We want to focus on finalising a few more interviews about fellow workers experience during the lockdown and in the current situation of crisis. These interviews will be summarised as part of a general pamphlet in which we present some ideas about the crisis and how we can respond to it. The pamphlet’s main point is that we need working class self-organisation and coordination in concrete day-to-day terms. We also want to present some ideas on the need for a pragmatic revolutionary transition. The pamphlet is meant to reach out to other working class militants, in view of a hopefully bigger meeting in autumn 2021.
We want to formulate a letter to comrades abroad with concrete questions about the current situation in terms of struggles against the Covid19 regime and the fall-out in terms of job and wage cuts. Aim is to have brief reports from various countries which can be read before having an online discussion meeting – in order to avoid having to listen to long reports in front of Zoom screens. Focus should be on the conditions for struggle and our support.
Comrades agreed to put together a reading and discussion list for the next six months. These will be primarily ‘fundamental’ topics.
Name and website
‘Let’s get rooted’ reminds us too much of gardening centres and Australian dating websites, we therefore generalise ‘AngryWorkers’ as the name of the wider network. We work on a new website and a series of podcasts on general questions, book reviews etc.

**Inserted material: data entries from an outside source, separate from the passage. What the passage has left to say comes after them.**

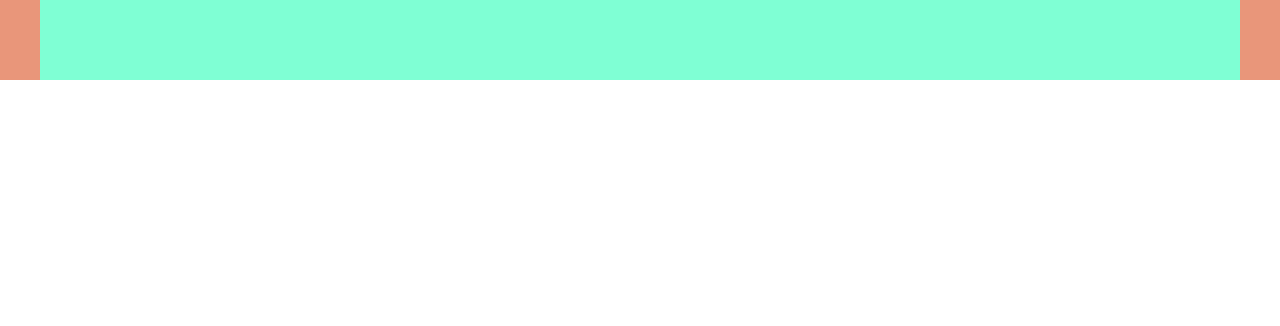
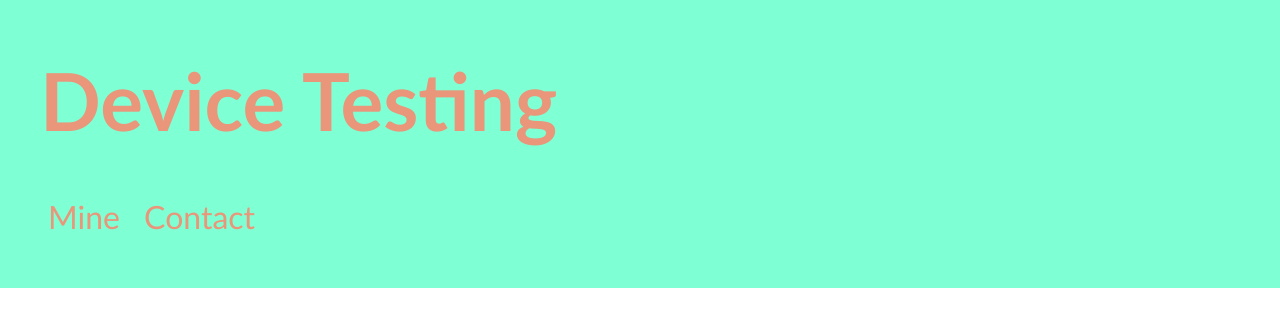
Before and after one commit to Ry-Hebert/DGM-2740-01, a plain HTML site: page DGM-2740-01/index.html in a window 1280 px wide. Drawn offline with Linux system fonts and the light colour scheme.

Commit message:
Everything

```diff
--- a/DGM-2740-01/assets/css/small.css
+++ b/DGM-2740-01/assets/css/small.css
@@ -1,3 +1,4 @@
+/* Prevent adjustment of font size when device layout is changed */
 html
 {
     -webkit-text-size-adjust: 100%;
@@ -12,6 +13,14 @@ html
  box-sizing: border-box;
 }
 
+/* Force an element not to collapse */
+.clearfix:after
+{
+    content: "";
+    display: table;
+    clear: both;
+}
+
 .clearfix::after
 {
     content: "";
@@ -20,19 +29,45 @@ html
 
 .header-sec
 {
-    background-color: darksalmon;
-    height: 80px;
+    background-color: aquamarine;
     display: flex;
     flex-wrap: wrap;
     justify-content: center;
     width: 100vw;
+    height: 18rem;
 }
 
 .header-con
 {
     max-width: 75rem;
-    background-color: aquamarine;
     height: 100%;
     order: 1;
     width: 100vw;
+    font-family: 'Trebuchet MS', 'Lucida Sans Unicode', 'Lucida Grande', 'Lucida Sans', Arial, sans-serif;
+    color: darksalmon;
 }
+
+header h1
+{
+    font-size: 5rem;
+}
+
+.noBullList
+{
+    list-style: none;
+    padding: 0px;
+}
+
+.noBullList li
+{
+    display: inline;
+    padding: .5rem;
+    font-size: 2rem;
+}
+
+.noBullList li a
+{
+    text-decoration: none;
+    text-align: center;
+    color: darksalmon;
+}
--- a/DGM-2740-01/index.html
+++ b/DGM-2740-01/index.html
@@ -5,13 +5,30 @@
     <!--Do Not Lie-->
     <meta name="viewport" content="width=device-width, initial-scale=1, maximum-scale=1">
     <title>01 Tools and Domain</title>
+    <link rel="stylesheet" href="/assets/css/normalize.css">
     <link rel="stylesheet" href="/assets/css/small.css">
-    <link rel="stylesheet" href="/assets/css/normalize.css">
 </head>
 <body>
-<div class="header-sec">
-    <div class="header-con"></div>
-</div>
+<header class="header-sec">
+    <div class="header-con">
+        <h1>
+            Device Testing
+        </h1>
+        <nav>
+                <ul class="noBullList">
+                    <li>
+                        <a href="#">Mine</a>
+                    </li>
+                    <li>
+                        <a href="#">Contact</a>
+                        </li>
+                </ul>
+        </nav>
+    </div>
+    <div class="landing-page">
+
+    </div>
+</header>
 
 </body>
 </html>
```
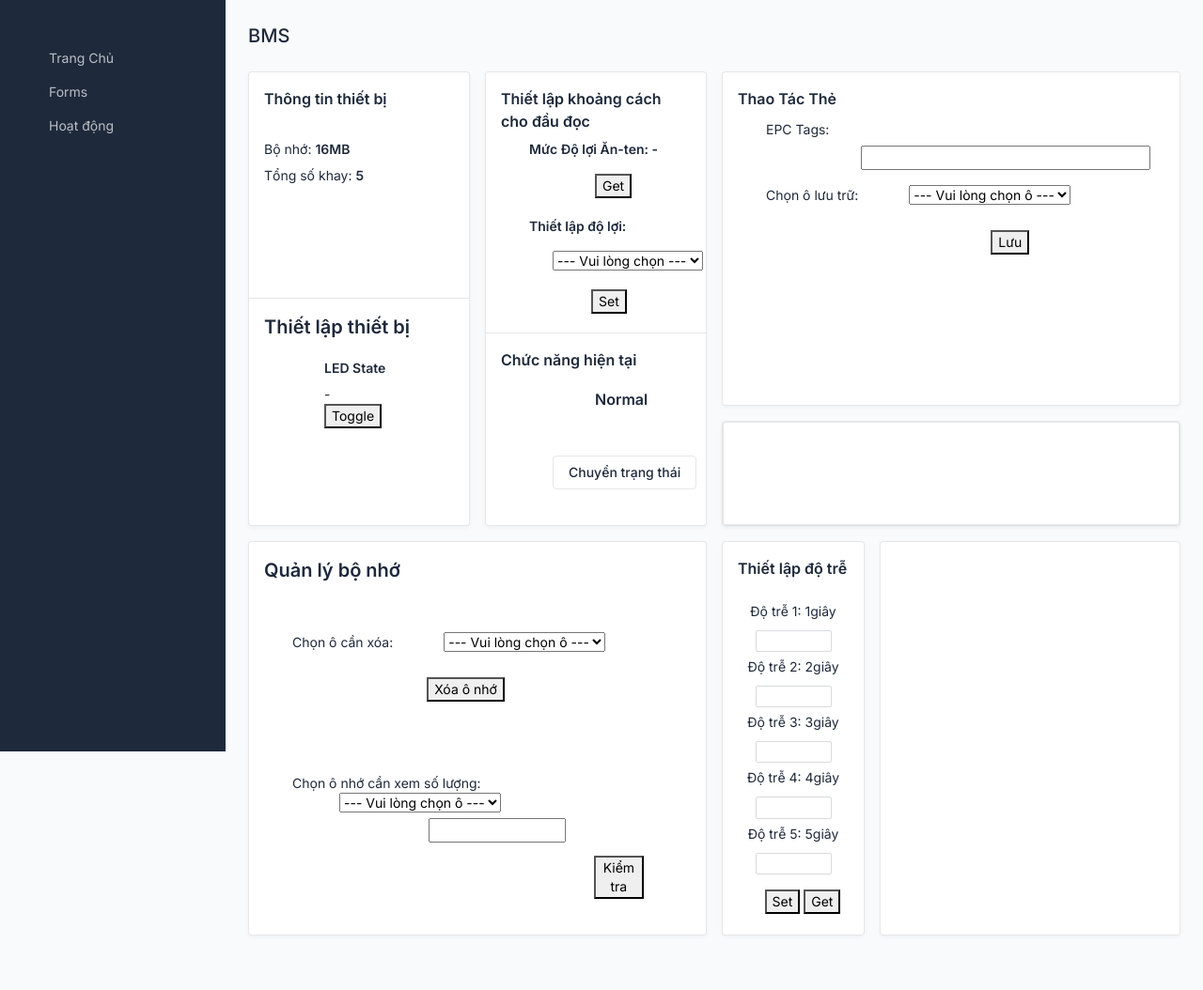
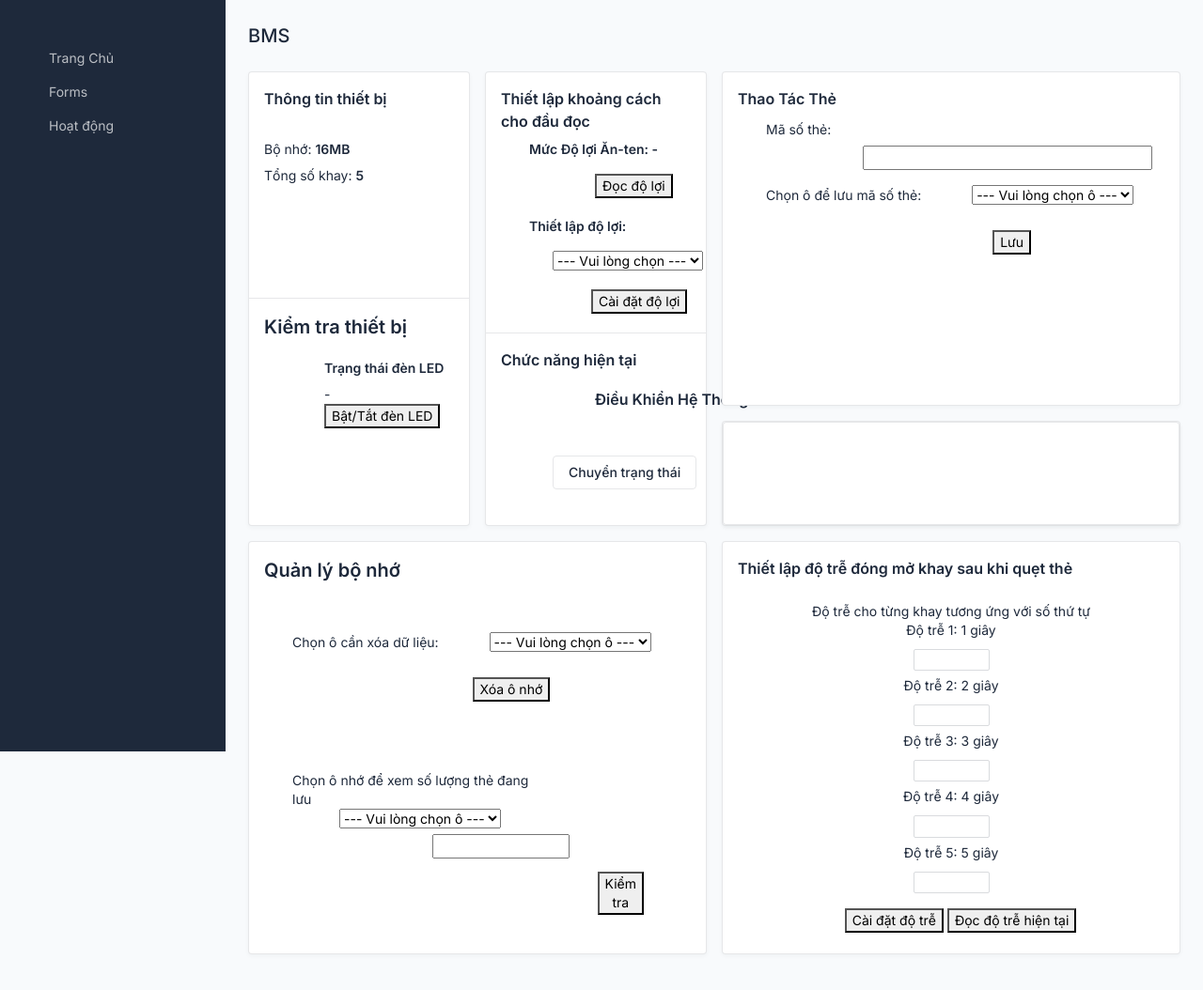
Before and after one commit to ngtkien/esp_uhf_serial, a plain HTML site: page data/index.html in a window 1280 px wide. Shown: the whole page at 94% size. Drawn offline with Linux system fonts and the light colour scheme.

Commit message:
- vietnamese all

```diff
--- a/data/index.html
+++ b/data/index.html
@@ -160,12 +160,12 @@
                       </div>
                     </div>
                   </div>
-                  <div class="card-body" style="min-height: 240px;"><h2 style="min-height: 40px;">Thiết lập thiết bị</h2>
+                  <div class="card-body" style="min-height: 240px;"><h2 style="min-height: 40px;">Kiểm tra thiết bị</h2>
                     <div class="ms-5 d-inline-block">
 
-                      <h4>LED State </h2>
+                      <h4>Trạng thái đèn LED</h2>
                       <span id="led_state">-</span>
-                      <p><button id="button" class="button">Toggle</button></p>
+                      <p><button id="button" class="button">Bật/Tắt đèn LED</button></p>
 
                       <!-- <p >Độ trễ: <span id="delay">-</span>giây</p>
                       Thiết lập độ trễ:
@@ -184,7 +184,7 @@
                     <div class="d-flex align-items-baseline">
                       <div class="h4 mb-3 me-2">
                         <p style="position:relative; left:30px; ">Mức Độ lợi Ăn-ten: <strong><span id="gain">-</span></strong></p>
-                        <button id="button_pow" class="button" style="position: relative; left:100px ">Get</button>
+                        <button id="button_pow" class="button" style="position: relative; left:100px ">Đọc độ lợi</button>
                         <form>
                           <p><label style="position:relative; left:30px; top: 20px;"><strong>Thiết lập độ lợi:</strong></label></p>
                           <select style="position:relative; left:55px; top: 20px" id="gain_set">
@@ -201,7 +201,7 @@
                           <option value=9>9</option>
                           </select>
                         </form>
-                        <button style="position: relative; top: 40px; left:60%" id="set_pow" class="button">Set</button>
+                        <button style="position: relative; top: 40px; left:60%" id="set_pow" class="button">Cài đặt độ lợi</button>
                       </div>
                     </div>
                   </div>
@@ -209,7 +209,7 @@
                     <div class="d-flex align-items-center"> <h3>Chức năng hiện tại</h3>
                     </div>
                     <div class="d-flex align-items-baseline"  style="min-height: 20px;">
-                      <h3 style="position: relative; top: 10px; left:100px; min-width: none;"><strong><span id="function">Normal</span></strong></h3>
+                      <h3 style="position: relative; top: 10px; left:100px; min-width: none;"><strong><span id="function">Điều Khiển Hệ Thống</span></strong></h3>
                       </div>
                     <div class="d-flex align-items-baseline"  style="min-height: 80px;">
                       <a class="btn btn-white" style="position: relative; top: 50px; left: 55px;" id="fn_normal">Chuyển trạng thái</a>
@@ -228,8 +228,8 @@
                         </div>
                         <div class="d-flex align-items-baseline" style="min-height: 290px;">
                           <form >
-                            <p><lable style="position:relative; left:30px; ">EPC Tags: <input class="input" type="text" id ="epc_tag" type="text" minlength="24" maxlength="24" size="30" name="epc_tag" style="position:relative; left: 30px; top:30px; "></lable></p>
-                            <label  style="position:relative; left:30px; top: 30px" for="room">Chọn ô lưu trữ:</label>
+                            <p><lable style="position:relative; left:30px; ">Mã số thẻ: <input class="input" type="text" id ="epc_tag" type="text" minlength="24" maxlength="24" size="30" name="epc_tag" style="position:relative; left: 30px; top:30px; "></lable></p>
+                            <label  style="position:relative; left:30px; top: 30px" for="room">Chọn ô để lưu mã số thẻ:</label>
                             <select id="storage" style="position:relative;top:0px;left:80px; top: 30px">
                             <option value="selectcard">--- Vui lòng chọn ô ---</option>
                             <option value=1>1</option>
@@ -272,7 +272,7 @@
 
                       <div class="d-flex align-items-baseline" style="min-height: 150px;">
                         <form >
-                          <label  style="position:relative; left:30px; top: 30px" for="room">Chọn ô cần xóa:</label>
+                          <label  style="position:relative; left:30px; top: 30px" for="room">Chọn ô cần xóa dữ liệu:</label>
                           <select id="erase_storage" style="position:relative;top:0px;left:80px; top: 30px">
                           <option value="selectcard">--- Vui lòng chọn ô ---</option>
                           <option value=1>1</option>
@@ -288,7 +288,7 @@
 
 
                          <form >
-                          <label  style="position:relative; left:30px; top: 30px" for="room">Chọn ô nhớ cần xem số lượng:</label>
+                          <label  style="position:relative; left:30px; top: 30px" for="room">Chọn ô nhớ để xem số lượng thẻ đang lưu</label>
                           <select id="get_storage" style="position:relative;top:0px;left:80px; top: 30px">
                             <option value="selectcard">--- Vui lòng chọn ô ---</option>
                             <option value=1>1</option>
@@ -309,39 +309,40 @@
                   </div>
                 </a>
               </div>
-              <div class="col-sm-5 col-lg-2">
+              <div class="col-sm-5 col-lg-6">
                 <a class="card card-sponsor target="_blank" rel="noopener" aria-label="Sponsor Tabler!">
-                  <div class="card-body " style=" min-height: 240px;"><h3 style="min-height: 40px;">Thiết lập độ trễ</h3>
+                  <div class="card-body " style=" min-height: 240px;"><h3 style="min-height: 40px;">Thiết lập độ trễ đóng mở khay sau khi quẹt thẻ</h3>
                       <center>
-                        <p>Độ trễ 1: <span id="delay1">1</span>giây
+                        <label>Độ trễ cho từng khay tương ứng với số thứ tự</label>
+                        <p>Độ trễ 1: <span id="delay1">1</span> giây
                           <input style="position: relative; top: 10px" type="text" class="form-control form-control-sm" id="delay_input1" minlength="2" maxlength="2" size="5">
                           </p>
-                          <p >Độ trễ 2: <span id="delay2">2</span>giây
+                          <p >Độ trễ 2: <span id="delay2">2</span> giây
                           <input style="position: relative; top: 10px" type="text" class="form-control form-control-sm" id="delay_input2" minlength="2" maxlength="2" size="5">
                           </p>
-                          <p >Độ trễ 3: <span id="delay3">3</span>giây
+                          <p >Độ trễ 3: <span id="delay3">3</span> giây
                           <input style="position: relative; top: 10px" type="text" class="form-control form-control-sm" id="delay_input3" minlength="2" maxlength="2" size="5">
                           </p>
-                          <p >Độ trễ 4: <span id="delay4">4</span>giây
+                          <p >Độ trễ 4: <span id="delay4">4</span> giây
                           <input style="position: relative; top: 10px" type="text" class="form-control form-control-sm" id="delay_input4" minlength="2" maxlength="2" size="5">
                           </p>
-                          <p >Độ trễ 5: <span id="delay5">5</span>giây
+                          <p >Độ trễ 5: <span id="delay5">5</span> giây
                           <input style="position: relative; top: 10px" type="text" class="form-control form-control-sm" id="delay_input5" minlength="2" maxlength="2" size="5">
                           </p>
-                          <button style="position: relative; top: 10px; left: 10px;" id="delay_set" class="button">Set</button>
-                          <button style="position: relative; top: 10px; left: 10px;" id="delay_get" class="button">Get</button>
+                          <button style="position: relative; top: 10px; left: 10px;" id="delay_set" class="button">Cài đặt độ trễ</button>
+                          <button style="position: relative; top: 10px; left: 10px;" id="delay_get" class="button">Đọc độ trễ hiện tại</button>
                         </p>
                       </center>
                   </div>
                 </a>
               </div>
-              <div class="col-md-6 col-lg-4">
+              <!-- <div class="col-md-6 col-lg-4">
                 <a class="card card-sponsor" target="_blank" rel="noopener" aria-label="Sponsor Tabler!">
                   <div class="card-body">
 
                   </div>
                 </a>
-              </div>
+              </div> -->
             </div>
           </div>
         </div>
@@ -492,7 +493,12 @@
           document.getElementById('gain').innerHTML = data.gain;
         }
         if(data.action == "change_mode"){
-          document.getElementById("function").innerHTML = data.mode;
+          if(data.mode == "Normal"){
+            document.getElementById("function").innerHTML = "Điều Khiển Hệ Thống";
+          }
+          else {
+            document.getElementById("function").innerHTML = "Đọc và ghi thẻ";
+          }
         }
         if(data.action == "post_epc"){
           document.getElementById("epc_tag").value = data.epc;
```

We will meet again in three months time. Comrades who want to work with us and attend the meeting, please drop us a line: email@example.com